------ Stored data

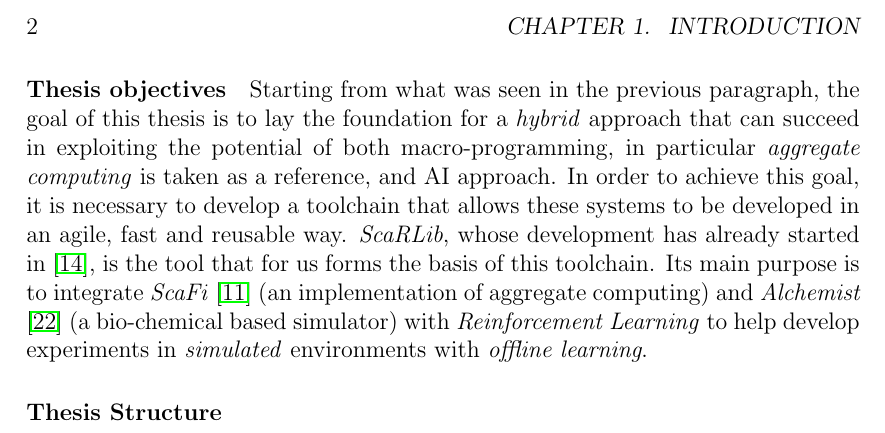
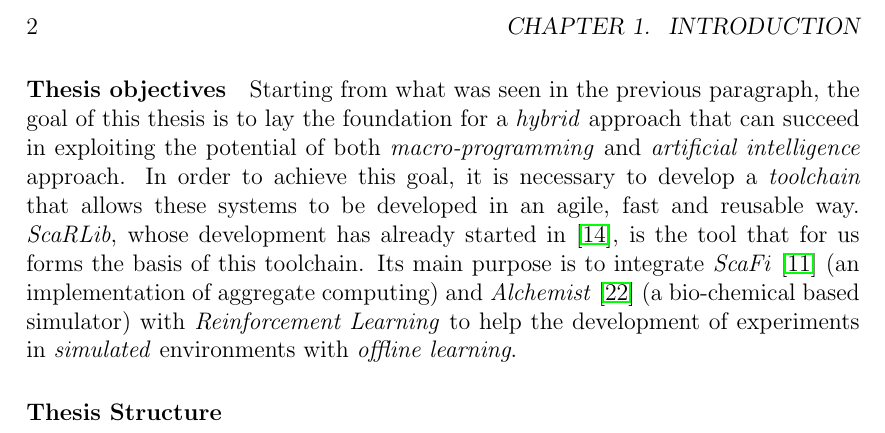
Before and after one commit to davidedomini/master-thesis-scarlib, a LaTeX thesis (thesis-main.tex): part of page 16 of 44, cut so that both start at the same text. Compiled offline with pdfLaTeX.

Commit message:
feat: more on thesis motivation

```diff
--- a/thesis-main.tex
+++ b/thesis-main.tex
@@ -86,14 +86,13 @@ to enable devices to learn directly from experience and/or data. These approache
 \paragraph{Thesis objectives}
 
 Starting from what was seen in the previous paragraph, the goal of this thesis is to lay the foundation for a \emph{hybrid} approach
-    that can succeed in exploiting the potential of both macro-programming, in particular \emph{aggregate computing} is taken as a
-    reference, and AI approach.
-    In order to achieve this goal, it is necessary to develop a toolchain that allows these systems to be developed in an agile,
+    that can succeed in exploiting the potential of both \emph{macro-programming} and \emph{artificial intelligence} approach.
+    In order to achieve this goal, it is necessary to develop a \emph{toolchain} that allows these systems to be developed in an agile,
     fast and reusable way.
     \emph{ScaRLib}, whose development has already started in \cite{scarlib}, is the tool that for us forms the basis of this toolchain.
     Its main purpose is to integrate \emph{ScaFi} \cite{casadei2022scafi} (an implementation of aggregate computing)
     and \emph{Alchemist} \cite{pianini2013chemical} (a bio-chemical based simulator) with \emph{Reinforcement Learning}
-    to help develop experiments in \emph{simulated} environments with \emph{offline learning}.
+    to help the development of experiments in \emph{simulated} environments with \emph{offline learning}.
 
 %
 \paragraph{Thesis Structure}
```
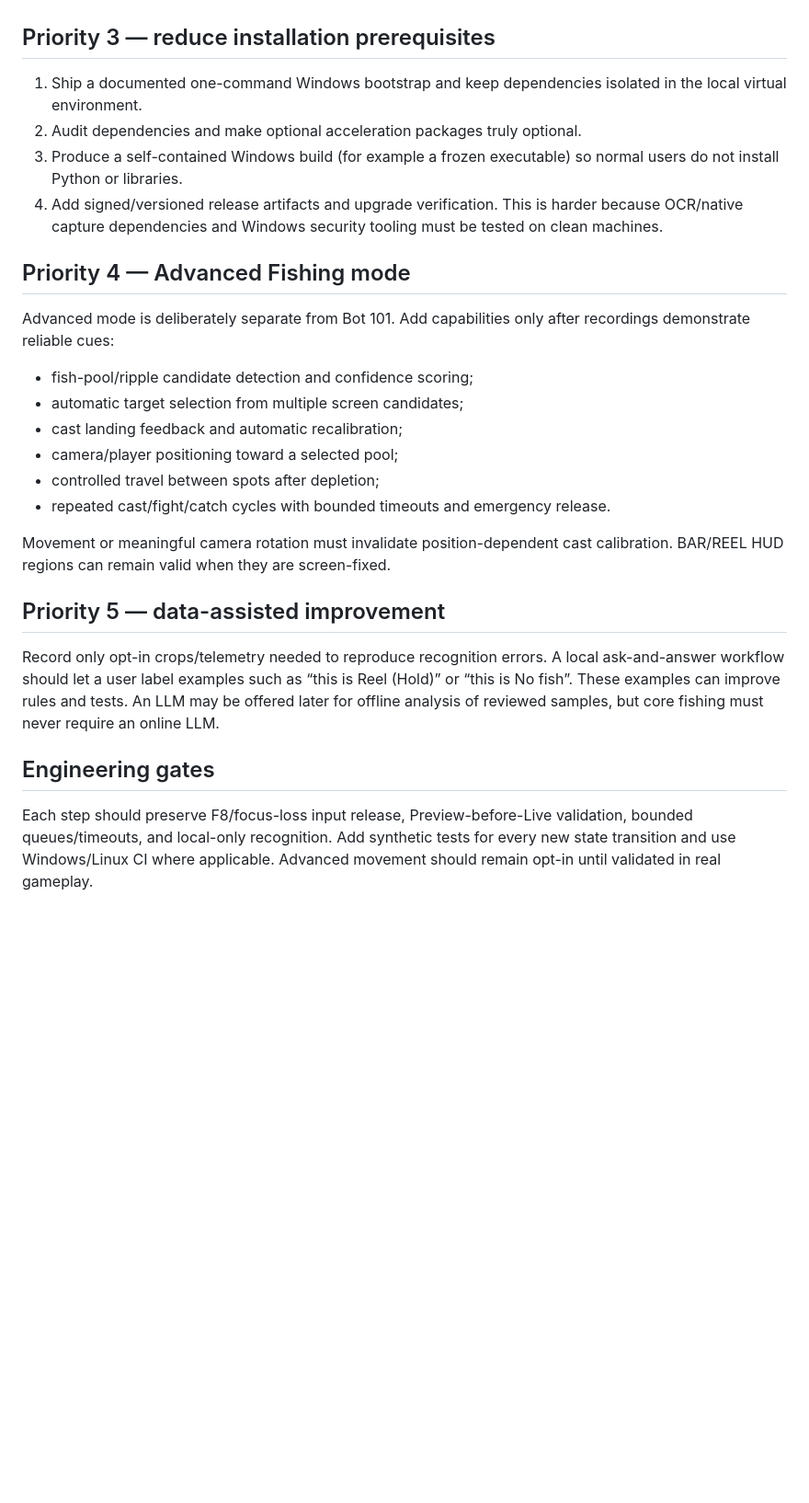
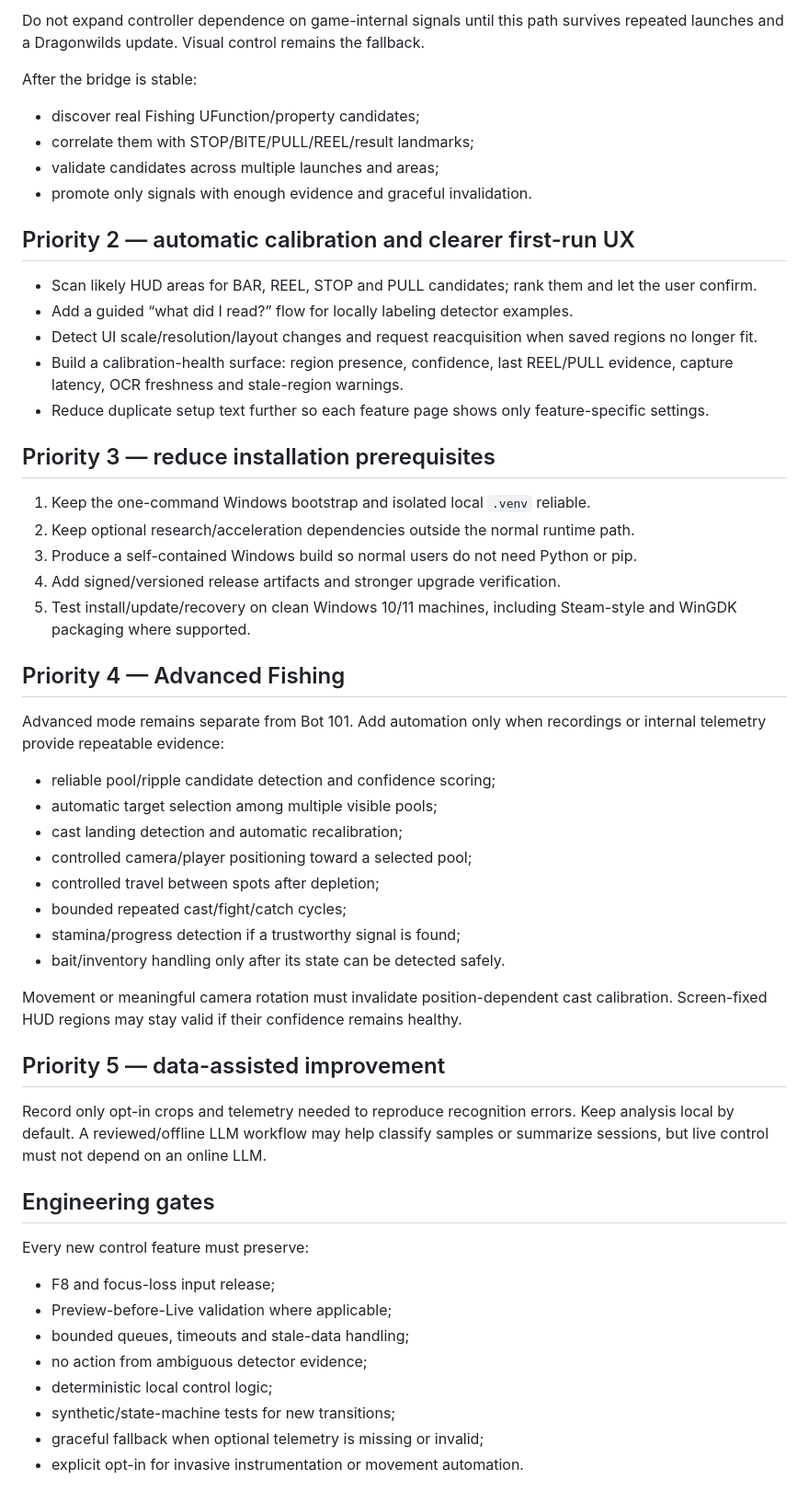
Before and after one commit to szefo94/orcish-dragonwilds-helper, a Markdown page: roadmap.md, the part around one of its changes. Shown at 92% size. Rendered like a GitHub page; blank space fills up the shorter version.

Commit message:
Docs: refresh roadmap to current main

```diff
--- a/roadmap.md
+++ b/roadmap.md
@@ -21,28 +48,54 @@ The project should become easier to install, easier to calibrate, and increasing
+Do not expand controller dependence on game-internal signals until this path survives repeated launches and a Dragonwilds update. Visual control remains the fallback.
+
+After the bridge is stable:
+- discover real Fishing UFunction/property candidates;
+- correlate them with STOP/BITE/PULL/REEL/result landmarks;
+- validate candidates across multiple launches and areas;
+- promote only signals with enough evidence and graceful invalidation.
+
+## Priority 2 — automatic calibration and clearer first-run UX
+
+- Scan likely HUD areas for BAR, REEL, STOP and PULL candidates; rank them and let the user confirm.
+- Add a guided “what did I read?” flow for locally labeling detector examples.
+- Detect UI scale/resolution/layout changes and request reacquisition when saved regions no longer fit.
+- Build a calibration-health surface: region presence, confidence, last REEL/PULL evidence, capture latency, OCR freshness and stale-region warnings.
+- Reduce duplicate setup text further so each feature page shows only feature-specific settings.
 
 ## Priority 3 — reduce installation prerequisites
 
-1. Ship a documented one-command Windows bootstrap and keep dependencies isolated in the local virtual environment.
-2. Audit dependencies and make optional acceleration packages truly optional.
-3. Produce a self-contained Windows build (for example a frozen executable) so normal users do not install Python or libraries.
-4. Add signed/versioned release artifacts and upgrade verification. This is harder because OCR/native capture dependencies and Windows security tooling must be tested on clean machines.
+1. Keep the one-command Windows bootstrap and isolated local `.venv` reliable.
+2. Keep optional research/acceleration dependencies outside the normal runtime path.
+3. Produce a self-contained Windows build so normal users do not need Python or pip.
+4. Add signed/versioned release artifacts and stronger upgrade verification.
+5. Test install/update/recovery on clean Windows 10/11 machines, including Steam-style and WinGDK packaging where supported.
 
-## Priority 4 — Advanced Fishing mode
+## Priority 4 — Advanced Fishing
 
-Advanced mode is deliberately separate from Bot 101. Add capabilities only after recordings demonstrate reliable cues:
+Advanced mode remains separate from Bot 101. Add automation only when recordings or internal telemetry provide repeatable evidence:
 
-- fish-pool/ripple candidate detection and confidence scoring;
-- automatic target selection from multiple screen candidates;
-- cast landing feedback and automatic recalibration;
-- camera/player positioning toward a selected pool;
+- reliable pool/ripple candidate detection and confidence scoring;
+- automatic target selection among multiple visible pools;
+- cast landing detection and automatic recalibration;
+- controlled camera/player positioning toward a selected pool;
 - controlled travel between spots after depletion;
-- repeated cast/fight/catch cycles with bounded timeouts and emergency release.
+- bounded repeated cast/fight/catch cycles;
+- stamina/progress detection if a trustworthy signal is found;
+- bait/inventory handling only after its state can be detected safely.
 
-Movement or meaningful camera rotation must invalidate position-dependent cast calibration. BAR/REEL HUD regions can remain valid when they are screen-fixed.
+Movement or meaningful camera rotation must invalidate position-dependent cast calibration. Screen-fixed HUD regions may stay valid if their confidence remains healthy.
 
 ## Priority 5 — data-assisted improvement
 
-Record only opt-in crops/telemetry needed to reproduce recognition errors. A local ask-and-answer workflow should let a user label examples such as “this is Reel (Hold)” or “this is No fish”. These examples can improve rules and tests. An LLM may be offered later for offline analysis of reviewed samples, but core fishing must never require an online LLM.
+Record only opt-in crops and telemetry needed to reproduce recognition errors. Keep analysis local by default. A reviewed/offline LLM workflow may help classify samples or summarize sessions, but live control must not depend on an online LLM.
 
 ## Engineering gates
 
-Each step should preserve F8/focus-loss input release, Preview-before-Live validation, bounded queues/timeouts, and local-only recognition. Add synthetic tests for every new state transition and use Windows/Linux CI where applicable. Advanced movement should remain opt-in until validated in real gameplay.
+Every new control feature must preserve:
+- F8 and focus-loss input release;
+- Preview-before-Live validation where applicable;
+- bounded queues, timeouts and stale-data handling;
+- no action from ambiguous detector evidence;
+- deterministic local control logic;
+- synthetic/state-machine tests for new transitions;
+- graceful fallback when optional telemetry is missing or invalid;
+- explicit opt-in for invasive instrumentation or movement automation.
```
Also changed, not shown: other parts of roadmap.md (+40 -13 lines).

------------

What is being asked:
Examine the listing and count its lines containing the word "automatic". State the count alone.

Task answer:
5